Rumors have swirled for a while that Waters actually sent the script to Stanley Kubrick at one point. He cleared that up.
Waters: “I think Winona met Stanley Kubrick about some project and in retrospect talked about Heathers. He had seen the film but did not recall getting a director’s offer. But I definitely believe in the philosophy of dreaming big. Way too many people know about screenwriting now. Way too many people have read books on how to write a screenplay, and they’re way too savvy about what’s hot. I wrote this in complete naïveté, and I think naïveté can be a secret weapon. The structure of screenplays is so laid out in books now that screenwriters just play a game of Mad Libs, where they think, ‘Okay, this is what’s gonna happen in the second act. This is what’s gonna happen in the middle of the third act.’ Instead of just going crazy and being a madman, which I was.”
On Winona Ryder:
A young Winona Ryder had just filmed Beetlejuice before heading into Heathers. She would go on to be one of the biggest breakout stars of the ’80s.
Waters: “The original version of Veronica was definitely a female Travis Bickle, and I think Winona humanized it and I ended up humanizing it more for Winona. It ended up as something more edible.”
On playing the most “relatable” Heather:
Lisanne Falk plays Heather McNamara in the film, the only one in the trio of Heathers who exhibits actual signs of suicidal ideation.
Falk: “I got cast as the Heather I thought I’d be the best at portraying. Not that I was ever like any of the Heathers in high school at all, but Heather McNamara was the one that I related to the most, and I thought that onscreen she was able to portray more levels than the other two. We actually see the humanity and what’s behind the initial meanness of the Heathers. So I would say that in the beginning, the way that I looked at it was that I was a follower. I was just going along.
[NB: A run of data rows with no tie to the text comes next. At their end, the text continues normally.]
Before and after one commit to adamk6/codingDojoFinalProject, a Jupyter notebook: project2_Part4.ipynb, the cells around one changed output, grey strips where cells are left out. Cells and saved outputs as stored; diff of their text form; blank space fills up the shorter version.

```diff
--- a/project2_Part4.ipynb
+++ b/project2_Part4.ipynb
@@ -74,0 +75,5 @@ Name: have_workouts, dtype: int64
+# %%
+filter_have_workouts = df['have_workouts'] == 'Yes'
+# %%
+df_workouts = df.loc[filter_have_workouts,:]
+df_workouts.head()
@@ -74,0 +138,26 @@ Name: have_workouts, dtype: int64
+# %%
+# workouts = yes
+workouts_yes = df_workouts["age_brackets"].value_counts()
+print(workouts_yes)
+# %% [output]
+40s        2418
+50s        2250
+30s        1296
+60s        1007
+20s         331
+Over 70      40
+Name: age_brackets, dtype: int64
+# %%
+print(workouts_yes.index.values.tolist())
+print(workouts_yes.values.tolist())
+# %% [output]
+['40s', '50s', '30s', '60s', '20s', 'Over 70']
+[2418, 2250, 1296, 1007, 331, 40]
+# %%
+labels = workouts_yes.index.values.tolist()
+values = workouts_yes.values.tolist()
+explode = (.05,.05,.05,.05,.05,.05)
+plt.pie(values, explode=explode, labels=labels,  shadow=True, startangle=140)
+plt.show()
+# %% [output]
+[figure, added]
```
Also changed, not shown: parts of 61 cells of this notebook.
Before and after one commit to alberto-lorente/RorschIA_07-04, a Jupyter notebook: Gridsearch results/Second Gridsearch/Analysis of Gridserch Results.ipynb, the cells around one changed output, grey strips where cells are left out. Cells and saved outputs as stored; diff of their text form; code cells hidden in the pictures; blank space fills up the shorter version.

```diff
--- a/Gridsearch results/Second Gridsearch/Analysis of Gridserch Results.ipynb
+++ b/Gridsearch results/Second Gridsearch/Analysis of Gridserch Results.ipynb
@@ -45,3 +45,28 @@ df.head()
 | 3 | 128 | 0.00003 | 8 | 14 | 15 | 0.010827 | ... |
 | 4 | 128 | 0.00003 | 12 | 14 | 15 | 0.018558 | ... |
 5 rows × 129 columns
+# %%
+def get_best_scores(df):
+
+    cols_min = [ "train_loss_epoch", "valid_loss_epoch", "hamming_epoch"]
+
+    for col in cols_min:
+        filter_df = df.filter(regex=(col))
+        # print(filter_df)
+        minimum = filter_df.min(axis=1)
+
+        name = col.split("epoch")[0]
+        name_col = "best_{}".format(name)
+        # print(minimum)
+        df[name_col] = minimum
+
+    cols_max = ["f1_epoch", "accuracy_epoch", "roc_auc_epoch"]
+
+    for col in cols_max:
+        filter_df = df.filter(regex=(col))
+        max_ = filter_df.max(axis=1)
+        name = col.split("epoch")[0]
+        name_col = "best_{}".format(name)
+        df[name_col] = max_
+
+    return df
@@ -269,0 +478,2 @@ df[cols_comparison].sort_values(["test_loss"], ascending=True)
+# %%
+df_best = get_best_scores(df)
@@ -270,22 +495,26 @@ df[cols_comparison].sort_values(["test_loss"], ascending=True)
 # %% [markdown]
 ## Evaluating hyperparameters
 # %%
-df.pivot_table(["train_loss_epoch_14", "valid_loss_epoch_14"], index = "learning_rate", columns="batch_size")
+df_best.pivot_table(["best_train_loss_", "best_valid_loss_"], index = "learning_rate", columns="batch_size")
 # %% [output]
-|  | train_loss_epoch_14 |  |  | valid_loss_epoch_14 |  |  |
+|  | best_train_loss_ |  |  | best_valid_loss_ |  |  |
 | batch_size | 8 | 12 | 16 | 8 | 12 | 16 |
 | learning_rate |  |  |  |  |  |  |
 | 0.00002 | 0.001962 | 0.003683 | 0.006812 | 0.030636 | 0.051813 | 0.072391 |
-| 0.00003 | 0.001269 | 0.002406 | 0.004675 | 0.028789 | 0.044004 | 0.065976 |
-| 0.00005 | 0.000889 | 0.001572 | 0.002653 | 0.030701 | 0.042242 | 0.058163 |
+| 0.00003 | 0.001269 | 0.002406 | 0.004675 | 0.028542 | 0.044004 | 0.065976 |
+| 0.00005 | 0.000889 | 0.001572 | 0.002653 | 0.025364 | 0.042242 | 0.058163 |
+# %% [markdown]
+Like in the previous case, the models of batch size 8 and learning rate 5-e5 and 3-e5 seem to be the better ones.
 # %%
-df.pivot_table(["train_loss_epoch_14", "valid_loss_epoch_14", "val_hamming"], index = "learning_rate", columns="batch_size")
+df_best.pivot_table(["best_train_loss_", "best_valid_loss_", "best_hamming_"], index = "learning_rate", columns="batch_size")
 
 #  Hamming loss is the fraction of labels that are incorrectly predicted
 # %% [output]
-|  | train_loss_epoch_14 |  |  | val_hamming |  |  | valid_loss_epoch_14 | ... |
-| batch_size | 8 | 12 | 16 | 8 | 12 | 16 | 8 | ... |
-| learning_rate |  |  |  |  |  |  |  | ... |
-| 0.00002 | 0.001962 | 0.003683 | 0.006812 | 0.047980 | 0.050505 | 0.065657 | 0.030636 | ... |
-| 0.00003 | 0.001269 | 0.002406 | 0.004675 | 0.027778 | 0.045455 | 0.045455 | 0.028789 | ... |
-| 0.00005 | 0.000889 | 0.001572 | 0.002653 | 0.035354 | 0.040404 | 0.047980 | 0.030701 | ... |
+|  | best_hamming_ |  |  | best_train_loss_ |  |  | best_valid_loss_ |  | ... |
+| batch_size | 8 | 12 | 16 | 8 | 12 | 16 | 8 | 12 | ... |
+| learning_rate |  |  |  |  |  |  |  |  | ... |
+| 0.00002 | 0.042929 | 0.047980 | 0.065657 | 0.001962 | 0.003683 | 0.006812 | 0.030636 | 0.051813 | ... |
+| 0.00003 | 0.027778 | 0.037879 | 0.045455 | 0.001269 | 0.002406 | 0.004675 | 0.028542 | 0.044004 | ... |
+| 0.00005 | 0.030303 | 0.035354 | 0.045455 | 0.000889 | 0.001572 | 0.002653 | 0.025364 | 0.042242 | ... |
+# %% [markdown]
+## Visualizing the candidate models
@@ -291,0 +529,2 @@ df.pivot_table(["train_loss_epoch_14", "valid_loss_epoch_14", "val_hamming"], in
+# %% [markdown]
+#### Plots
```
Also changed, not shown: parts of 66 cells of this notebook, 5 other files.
I was just happy that I look nice and I came from a good family and the mean girls were accepting of me, I was a part of something. But in my scenes with Winona, you get to see things aren’t always what they appear. And I think that’s one of the things that people relate to, in this world today with Instagram and social media, everybody has everything and it always looks so great. But what’s really going on? And I got to show that.”
On the film’s legacy:
Heathers continues to have a massive impact on culture, with the lines seeping into other projects, and inspiring a spin-off TV series and hit musical.
Waters: “[The quote ‘What’s your damage?’] was on American Horror Story last week. I was so proud. It never goes away. I just wish they paid residuals by the line.”
Falk: “The reason it still resonates today is because the issues of being a teenager and teen angst and the varieties of issues that are within the movie—of teen suicide, and bullying, and body image, self-harm, date rape, gun violence—all of those things are basically saying, ‘This is what’s happening outside of you.’ But I think [the film is] actually all about finding out who you are and what you’re made of, and what friendship is and what life means to you. So I feel that is why all of those issues that are enveloped in there are a part of it, but I always thought it was a coming of age story. And how far you’ll go to be who you are.”
Waters: “I have a philosophy that it’s no fun if everyone’s having a good time. I like the secret handshake of Heathers. That it’s a movie where you get it even more because other people don’t get it. That’s part of your love for it, that it does go too far for a lot of people, and it’s not funny if everyone’s laughing.”
On how the story reflected its era:
Waters: “Back then, even more than now, they thought everything would be solved through an after-school special, where the funeral [of a teen] always ends up being this great thing, and finally everyone is getting the appreciation they deserve. I thought that was a pretty insidious message. [Heathers] is a cusp movie. It helped turn the ’80s into the ’90s. We had to vomit up the Reagan, feel-good era of the 80s and go beyond the platitudes and the homilies. You know, the ’90s—Kurt Cobain’s coming, it’s time to get dark.”
Featured Image: RLJE Films